Skill-related structural brain changes over the first years of math acquisition.
Janosch Linkersdörfer1,2,3, Fumiko Hoeft3,4, Sven Lindberg2,5, Marcus Hasselhorn1,2,6, Christian J. Fiebach2,6, Jan Lonnemann1,2; 1German Institute for International Educational Research, Frankfurt am Main, Germany, 2Center for Research on Individual Development and Adaptive Education of Children at Risk (IDeA), Frankfurt am Main, Germany, 3University of California, San Francisco, USA, 4Haskins Laboratories, Yale University, 5Paderborn University, Paderborn, Germany, 6Goethe-University Frankfurt am Main, Germany

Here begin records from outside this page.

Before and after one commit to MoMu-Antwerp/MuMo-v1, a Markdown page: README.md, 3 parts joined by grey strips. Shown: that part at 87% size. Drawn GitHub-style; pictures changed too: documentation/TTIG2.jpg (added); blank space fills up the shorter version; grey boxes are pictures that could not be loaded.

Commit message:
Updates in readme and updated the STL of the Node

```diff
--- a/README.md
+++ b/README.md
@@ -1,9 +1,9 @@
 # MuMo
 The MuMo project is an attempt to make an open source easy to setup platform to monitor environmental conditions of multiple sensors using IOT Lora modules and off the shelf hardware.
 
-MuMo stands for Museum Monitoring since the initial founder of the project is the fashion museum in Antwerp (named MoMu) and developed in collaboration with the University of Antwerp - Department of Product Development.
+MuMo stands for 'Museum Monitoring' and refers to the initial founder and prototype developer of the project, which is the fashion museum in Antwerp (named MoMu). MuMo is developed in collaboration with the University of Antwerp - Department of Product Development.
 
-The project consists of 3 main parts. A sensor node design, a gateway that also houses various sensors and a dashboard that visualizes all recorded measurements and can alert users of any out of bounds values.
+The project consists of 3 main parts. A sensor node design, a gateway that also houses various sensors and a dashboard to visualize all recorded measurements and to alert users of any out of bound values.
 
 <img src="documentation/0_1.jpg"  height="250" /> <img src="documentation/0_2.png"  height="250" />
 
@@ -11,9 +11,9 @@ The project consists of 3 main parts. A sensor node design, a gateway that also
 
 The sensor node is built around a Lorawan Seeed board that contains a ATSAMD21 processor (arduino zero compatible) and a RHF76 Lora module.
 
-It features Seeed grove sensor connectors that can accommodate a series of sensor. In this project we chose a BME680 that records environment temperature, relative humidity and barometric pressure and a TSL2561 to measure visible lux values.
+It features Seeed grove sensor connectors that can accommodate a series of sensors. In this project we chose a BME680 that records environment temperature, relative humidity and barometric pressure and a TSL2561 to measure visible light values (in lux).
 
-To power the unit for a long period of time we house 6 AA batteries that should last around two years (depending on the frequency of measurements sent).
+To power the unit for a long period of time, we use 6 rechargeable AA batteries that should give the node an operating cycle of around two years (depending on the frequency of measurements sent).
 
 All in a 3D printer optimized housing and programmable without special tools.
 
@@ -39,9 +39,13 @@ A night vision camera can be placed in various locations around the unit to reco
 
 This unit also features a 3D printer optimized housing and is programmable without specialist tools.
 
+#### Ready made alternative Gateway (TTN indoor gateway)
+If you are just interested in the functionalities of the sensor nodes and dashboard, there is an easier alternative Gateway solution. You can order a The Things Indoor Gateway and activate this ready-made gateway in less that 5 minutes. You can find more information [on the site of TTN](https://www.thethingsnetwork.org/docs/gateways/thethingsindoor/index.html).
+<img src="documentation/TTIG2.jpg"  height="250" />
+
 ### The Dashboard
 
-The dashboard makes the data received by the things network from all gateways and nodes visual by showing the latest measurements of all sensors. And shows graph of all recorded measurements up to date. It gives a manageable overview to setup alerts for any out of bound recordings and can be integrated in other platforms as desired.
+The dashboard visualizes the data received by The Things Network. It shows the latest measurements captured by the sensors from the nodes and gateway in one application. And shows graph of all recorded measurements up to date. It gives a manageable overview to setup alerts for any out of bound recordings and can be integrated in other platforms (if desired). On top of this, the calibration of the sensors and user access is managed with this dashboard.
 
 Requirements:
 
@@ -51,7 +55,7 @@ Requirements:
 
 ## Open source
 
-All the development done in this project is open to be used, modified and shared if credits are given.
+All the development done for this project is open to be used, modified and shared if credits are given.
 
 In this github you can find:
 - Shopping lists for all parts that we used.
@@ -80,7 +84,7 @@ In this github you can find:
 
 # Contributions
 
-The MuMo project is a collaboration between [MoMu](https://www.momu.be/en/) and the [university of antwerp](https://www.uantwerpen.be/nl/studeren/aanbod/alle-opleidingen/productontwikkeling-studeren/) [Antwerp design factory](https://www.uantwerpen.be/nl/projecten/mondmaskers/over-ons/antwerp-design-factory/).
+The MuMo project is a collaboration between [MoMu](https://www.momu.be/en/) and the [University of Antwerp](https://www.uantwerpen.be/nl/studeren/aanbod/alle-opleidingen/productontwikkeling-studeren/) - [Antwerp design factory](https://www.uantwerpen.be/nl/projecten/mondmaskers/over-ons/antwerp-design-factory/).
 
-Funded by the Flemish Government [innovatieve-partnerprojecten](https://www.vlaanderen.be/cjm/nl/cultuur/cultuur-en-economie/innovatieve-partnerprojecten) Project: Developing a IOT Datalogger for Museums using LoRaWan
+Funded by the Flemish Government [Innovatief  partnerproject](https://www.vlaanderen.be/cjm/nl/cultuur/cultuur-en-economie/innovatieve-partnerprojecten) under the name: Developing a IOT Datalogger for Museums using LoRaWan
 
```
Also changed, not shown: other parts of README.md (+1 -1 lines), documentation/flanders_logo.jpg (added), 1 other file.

Successful acquisition of arithmetic skills, especially in the early stages of school education, is an important prerequisite for future academic success and active participation in society. Despite its importance, however, our knowledge about the structural brain basis of the acquisition of arithmetic skills remains limited. The present study examines the structural brain changes that occur during the course of acquiring arithmetic skills, and how these changes are related to inter-individual differences in performance. To this end, we followed 45 elementary school children longitudinally from first to fourth grade. Every year, children’s performance in simple (single-digit addition without carrying) and more complex (subtraction with borrowing) arithmetic tasks was assessed using standardized scholastic achievement tests. Additionally, we acquired structural brain images using T1-weighted MR imaging and assessed intra-individual changes in cortical thickness using surfaced-based analysis (Freesurfer). In a whole-brain analysis using linear mixed effects models, we observed that cortical thickness changes were associated with arithmetic performance (averaged over all measurement time points), while controlling for gender and general cognitive abilities. Results show a negative relationship between math performance and gray matter thickness changes (i.e., increased thinning of gray matter in more proficient children) in bilateral middle and anterior temporal as well as right orbitofrontal regions for simple arithmetic tasks, and bilateral inferior and middle frontal regions for complex arithmetic tasks. These findings suggest an association between arithmetic performance and structural brain changes in regions related to memory formation and fact retrieval (simple tasks) as well as regions underlying cognitive control (complex tasks).
Topic Area: THINKING: Development & aging